# [Supplied records]
= = = = = = =

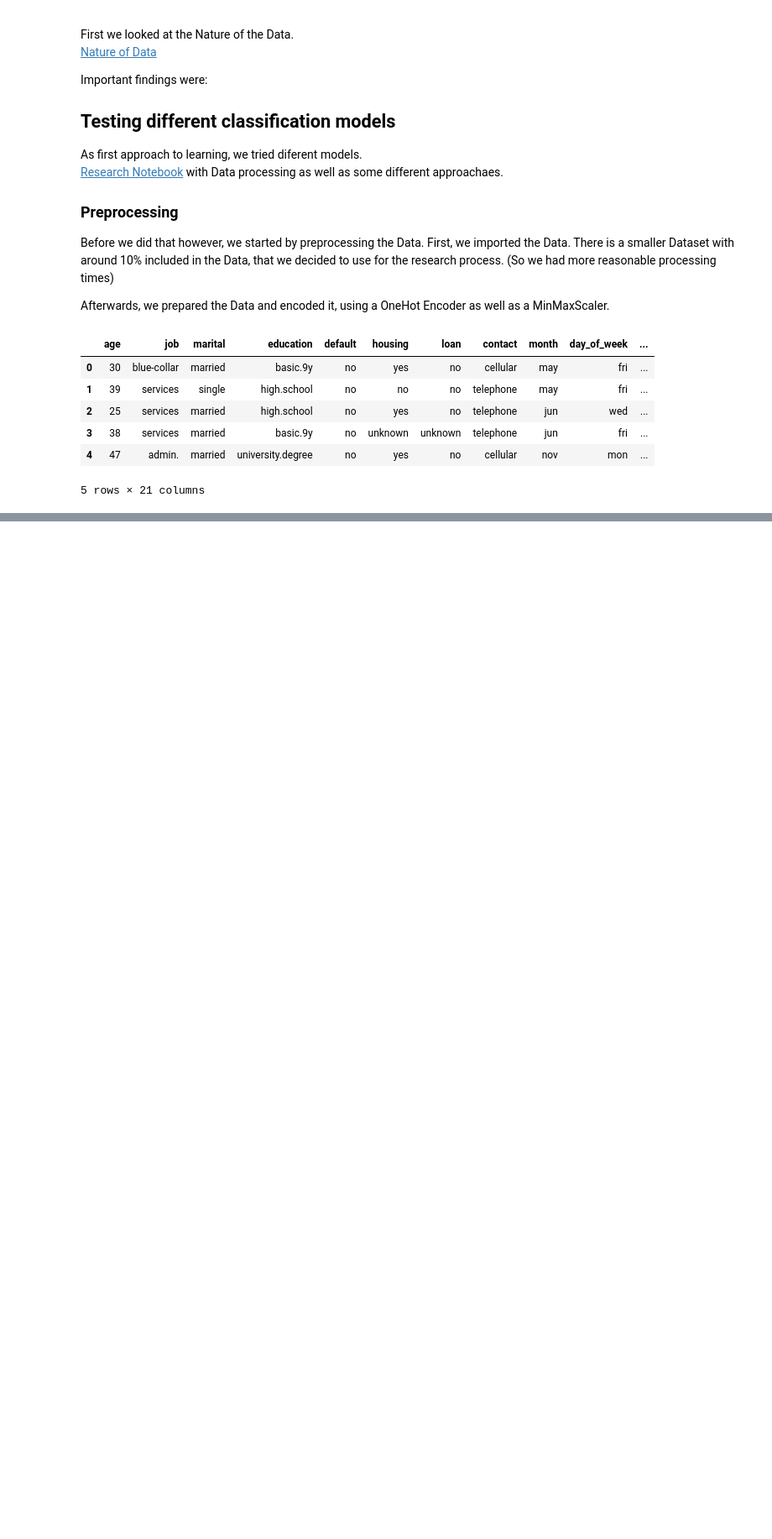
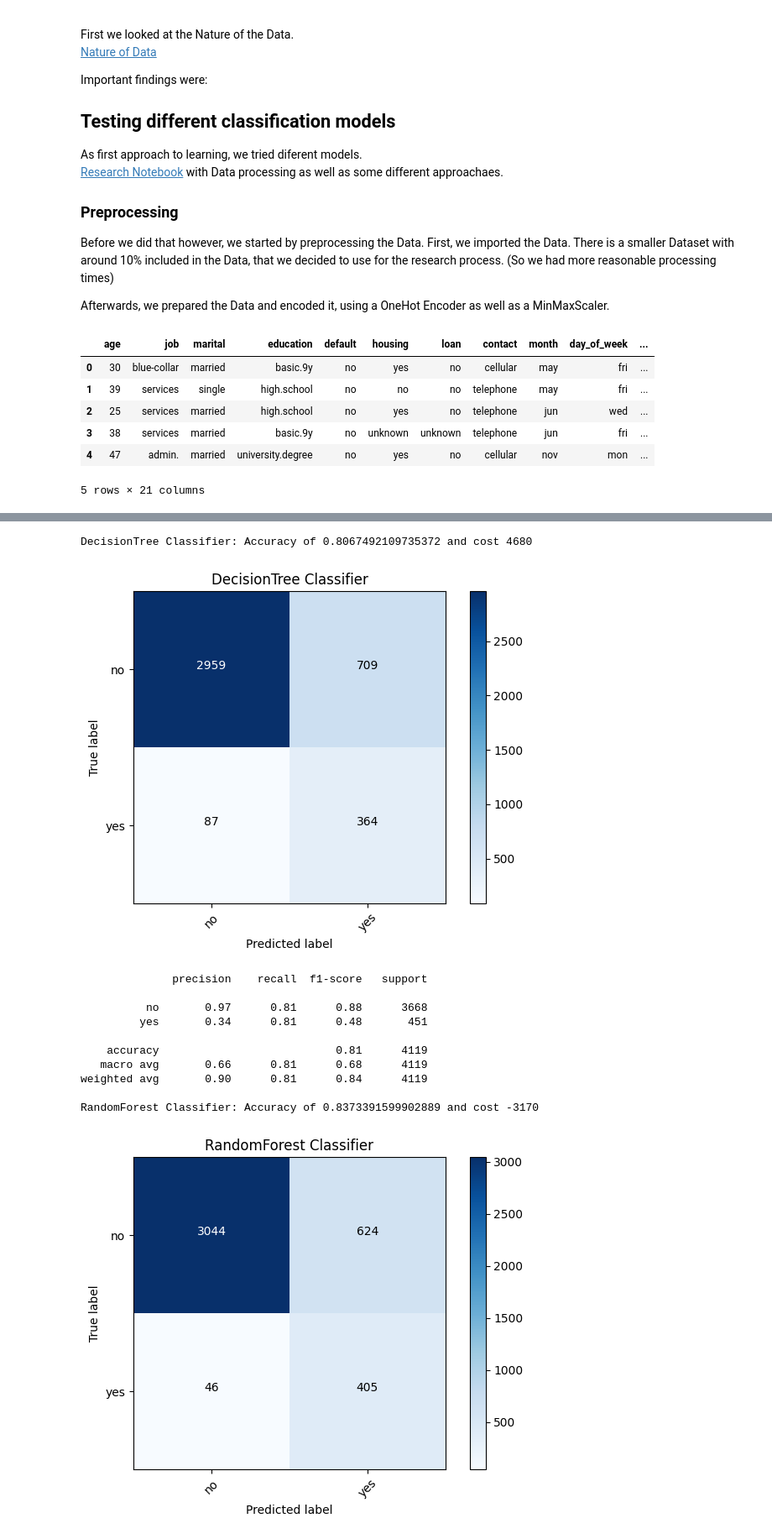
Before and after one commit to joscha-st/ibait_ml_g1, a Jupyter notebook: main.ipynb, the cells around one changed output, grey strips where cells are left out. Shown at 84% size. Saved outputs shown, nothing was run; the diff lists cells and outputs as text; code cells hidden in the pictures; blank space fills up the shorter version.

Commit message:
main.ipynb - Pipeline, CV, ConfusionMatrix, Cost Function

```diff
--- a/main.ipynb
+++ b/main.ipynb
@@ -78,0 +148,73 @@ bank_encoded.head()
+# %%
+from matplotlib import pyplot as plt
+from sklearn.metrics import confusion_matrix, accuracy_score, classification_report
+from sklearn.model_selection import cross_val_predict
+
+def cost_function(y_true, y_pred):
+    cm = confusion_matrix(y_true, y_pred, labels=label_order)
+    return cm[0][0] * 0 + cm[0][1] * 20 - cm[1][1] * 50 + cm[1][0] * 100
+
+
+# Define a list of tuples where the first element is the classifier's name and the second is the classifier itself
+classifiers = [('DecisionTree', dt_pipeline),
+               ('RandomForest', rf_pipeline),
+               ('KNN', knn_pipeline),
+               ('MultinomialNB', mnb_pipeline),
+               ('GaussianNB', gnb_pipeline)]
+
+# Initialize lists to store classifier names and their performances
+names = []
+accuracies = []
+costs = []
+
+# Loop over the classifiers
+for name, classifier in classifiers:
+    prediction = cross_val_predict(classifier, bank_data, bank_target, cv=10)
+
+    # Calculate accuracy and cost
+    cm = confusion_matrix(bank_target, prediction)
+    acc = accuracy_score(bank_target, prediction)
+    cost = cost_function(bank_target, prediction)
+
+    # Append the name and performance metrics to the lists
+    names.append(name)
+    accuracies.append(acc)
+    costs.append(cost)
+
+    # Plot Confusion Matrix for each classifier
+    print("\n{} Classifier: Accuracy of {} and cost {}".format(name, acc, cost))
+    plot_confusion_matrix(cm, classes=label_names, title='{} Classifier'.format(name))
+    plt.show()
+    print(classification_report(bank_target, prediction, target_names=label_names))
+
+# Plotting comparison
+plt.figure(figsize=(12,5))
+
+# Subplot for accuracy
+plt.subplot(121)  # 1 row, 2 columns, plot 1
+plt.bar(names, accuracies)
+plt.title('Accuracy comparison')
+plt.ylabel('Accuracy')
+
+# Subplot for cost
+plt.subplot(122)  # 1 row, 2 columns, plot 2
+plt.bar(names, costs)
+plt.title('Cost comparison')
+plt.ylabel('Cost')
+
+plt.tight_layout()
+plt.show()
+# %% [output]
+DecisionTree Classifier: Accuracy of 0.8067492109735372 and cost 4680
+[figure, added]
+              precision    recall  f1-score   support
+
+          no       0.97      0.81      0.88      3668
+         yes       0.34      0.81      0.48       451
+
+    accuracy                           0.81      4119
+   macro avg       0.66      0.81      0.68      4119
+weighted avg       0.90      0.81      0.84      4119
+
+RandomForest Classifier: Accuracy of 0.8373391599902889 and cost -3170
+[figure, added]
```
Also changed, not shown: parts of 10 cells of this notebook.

= = = = = = =

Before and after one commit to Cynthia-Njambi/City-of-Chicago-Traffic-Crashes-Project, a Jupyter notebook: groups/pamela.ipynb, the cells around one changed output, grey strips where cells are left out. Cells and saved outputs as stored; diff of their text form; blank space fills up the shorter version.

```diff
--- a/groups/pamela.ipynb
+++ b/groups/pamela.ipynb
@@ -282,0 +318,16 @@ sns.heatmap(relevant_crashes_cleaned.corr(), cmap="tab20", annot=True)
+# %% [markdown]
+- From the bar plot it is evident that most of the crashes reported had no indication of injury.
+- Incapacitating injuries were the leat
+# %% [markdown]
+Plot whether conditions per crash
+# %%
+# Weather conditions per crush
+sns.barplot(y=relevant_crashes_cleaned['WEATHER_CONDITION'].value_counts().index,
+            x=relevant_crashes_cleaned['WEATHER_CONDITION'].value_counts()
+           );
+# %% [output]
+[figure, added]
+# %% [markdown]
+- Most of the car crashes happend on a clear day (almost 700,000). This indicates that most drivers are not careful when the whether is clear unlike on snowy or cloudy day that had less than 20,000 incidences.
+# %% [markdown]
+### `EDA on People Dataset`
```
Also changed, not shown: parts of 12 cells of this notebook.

= = = = = = =

# [Problem description]
From the data above, determine how many lines hold "ipynb", and write only the number.

# [Solution for this problem]
7